Assignment: Lines containing "into" should be pulled from the material below.

*** Opening of Data for this task ***

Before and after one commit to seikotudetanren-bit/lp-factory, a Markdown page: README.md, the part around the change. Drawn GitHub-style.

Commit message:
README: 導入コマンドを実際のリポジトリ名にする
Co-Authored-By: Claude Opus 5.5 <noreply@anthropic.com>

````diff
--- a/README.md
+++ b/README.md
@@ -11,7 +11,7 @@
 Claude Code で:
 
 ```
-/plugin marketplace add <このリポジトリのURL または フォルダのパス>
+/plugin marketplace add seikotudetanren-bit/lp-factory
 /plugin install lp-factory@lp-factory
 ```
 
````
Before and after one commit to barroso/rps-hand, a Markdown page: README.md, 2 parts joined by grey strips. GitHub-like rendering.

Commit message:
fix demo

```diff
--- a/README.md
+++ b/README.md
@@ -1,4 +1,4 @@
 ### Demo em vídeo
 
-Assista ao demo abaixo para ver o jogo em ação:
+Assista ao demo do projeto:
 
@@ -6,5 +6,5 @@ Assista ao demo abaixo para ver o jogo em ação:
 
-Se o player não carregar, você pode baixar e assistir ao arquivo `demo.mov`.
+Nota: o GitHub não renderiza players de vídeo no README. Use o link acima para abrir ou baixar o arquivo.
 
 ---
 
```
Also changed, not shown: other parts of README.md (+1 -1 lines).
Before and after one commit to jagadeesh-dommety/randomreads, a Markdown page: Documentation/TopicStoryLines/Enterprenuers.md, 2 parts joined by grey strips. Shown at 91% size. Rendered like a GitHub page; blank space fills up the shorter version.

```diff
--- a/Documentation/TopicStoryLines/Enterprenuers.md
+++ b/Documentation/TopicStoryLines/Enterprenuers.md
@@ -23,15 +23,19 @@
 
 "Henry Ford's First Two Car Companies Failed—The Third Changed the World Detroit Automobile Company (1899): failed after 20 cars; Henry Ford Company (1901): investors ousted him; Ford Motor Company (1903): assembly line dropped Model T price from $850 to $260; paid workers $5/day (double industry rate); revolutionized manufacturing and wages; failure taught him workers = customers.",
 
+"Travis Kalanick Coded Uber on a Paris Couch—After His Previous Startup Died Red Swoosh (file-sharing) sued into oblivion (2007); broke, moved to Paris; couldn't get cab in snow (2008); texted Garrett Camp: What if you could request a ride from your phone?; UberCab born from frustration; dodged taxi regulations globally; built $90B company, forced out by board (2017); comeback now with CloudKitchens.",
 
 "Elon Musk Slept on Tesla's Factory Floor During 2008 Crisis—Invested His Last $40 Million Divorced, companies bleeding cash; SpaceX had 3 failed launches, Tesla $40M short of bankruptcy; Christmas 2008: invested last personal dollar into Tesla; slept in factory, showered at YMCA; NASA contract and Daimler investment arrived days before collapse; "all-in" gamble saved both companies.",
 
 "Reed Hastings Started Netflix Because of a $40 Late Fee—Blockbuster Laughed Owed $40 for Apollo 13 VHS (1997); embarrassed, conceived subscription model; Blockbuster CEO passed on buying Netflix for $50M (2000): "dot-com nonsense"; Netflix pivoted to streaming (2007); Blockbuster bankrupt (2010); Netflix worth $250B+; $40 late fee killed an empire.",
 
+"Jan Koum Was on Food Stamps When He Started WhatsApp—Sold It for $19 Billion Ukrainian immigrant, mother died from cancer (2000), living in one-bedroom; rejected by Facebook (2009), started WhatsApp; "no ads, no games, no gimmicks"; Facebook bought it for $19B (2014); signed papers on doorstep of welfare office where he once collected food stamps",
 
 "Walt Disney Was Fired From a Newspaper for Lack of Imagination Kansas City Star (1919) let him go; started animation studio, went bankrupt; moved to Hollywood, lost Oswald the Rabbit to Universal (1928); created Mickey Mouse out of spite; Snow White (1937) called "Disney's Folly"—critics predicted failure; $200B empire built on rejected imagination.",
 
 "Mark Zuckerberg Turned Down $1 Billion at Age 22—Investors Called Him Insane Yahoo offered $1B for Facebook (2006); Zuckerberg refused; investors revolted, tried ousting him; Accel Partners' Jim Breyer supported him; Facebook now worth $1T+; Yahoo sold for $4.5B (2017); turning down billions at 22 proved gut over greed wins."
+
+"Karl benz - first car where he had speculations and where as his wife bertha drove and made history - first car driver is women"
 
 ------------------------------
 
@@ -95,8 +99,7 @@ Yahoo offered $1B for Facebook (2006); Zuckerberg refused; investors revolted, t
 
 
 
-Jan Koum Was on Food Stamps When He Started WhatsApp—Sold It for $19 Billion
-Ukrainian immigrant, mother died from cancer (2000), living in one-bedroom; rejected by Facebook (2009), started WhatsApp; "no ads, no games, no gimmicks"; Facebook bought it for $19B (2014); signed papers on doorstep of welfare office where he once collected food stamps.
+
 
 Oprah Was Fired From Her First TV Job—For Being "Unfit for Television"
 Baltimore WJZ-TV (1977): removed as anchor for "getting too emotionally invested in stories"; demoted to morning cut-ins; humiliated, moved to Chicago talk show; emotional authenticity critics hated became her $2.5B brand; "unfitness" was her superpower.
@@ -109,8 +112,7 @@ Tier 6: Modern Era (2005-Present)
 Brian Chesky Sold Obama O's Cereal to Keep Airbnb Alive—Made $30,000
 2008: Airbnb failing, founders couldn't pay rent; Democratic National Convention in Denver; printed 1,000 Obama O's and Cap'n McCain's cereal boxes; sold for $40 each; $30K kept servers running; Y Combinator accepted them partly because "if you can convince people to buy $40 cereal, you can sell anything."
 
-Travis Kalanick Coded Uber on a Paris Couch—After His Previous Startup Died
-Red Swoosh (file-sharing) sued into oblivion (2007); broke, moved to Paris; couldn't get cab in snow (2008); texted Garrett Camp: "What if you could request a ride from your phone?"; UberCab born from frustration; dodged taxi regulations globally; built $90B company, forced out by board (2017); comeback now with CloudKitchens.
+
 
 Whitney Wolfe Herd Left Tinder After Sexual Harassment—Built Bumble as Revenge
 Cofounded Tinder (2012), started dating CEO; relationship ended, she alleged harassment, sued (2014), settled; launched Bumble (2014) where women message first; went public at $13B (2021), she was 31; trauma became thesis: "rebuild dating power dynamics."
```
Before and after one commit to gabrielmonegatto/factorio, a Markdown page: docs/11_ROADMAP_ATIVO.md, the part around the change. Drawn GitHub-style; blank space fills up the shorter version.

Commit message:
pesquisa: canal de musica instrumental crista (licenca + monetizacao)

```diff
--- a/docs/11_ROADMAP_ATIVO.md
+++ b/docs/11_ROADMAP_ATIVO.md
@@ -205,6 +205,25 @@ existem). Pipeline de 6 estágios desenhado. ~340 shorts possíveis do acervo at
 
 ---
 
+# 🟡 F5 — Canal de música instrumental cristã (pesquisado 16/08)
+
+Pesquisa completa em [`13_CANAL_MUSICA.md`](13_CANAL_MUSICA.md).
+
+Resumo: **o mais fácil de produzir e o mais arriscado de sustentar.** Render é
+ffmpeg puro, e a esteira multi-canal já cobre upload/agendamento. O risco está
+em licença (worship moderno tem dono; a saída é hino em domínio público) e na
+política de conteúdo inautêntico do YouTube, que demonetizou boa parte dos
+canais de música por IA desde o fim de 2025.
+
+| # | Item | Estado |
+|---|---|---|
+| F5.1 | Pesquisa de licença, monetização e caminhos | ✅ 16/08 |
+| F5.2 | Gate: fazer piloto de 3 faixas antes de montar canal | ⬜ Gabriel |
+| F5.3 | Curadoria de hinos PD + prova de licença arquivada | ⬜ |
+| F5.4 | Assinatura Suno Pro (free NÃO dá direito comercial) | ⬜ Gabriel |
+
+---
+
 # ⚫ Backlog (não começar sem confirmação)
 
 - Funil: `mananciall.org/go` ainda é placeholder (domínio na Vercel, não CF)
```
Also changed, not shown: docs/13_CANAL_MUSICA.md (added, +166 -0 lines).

*** Close of Data for this task ***

Answer for the task:
+"Travis Kalanick Coded Uber on a Paris Couch—After His Previous Startup Died Red Swoosh (file-sharing) sued into oblivion (2007); broke, moved to Paris; couldn't get cab in snow (2008); texted Garrett Camp: What if you could request a ride from your phone?; UberCab born from frustration; dodged taxi regulations globally; built $90B company, forced out by board (2017); comeback now with CloudKitchens.",
 "Elon Musk Slept on Tesla's Factory Floor During 2008 Crisis—Invested His Last $40 Million Divorced, companies bleeding cash; SpaceX had 3 failed launches, Tesla $40M short of bankruptcy; Christmas 2008: invested last personal dollar into Tesla; slept in factory, showered at YMCA; NASA contract and Daimler investment arrived days before collapse; "all-in" gamble saved both companies.",
-Red Swoosh (file-sharing) sued into oblivion (2007); broke, moved to Paris; couldn't get cab in snow (2008); texted Garrett Camp: "What if you could request a ride from your phone?"; UberCab born from frustration; dodged taxi regulations globally; built $90B company, forced out by board (2017); comeback now with CloudKitchens.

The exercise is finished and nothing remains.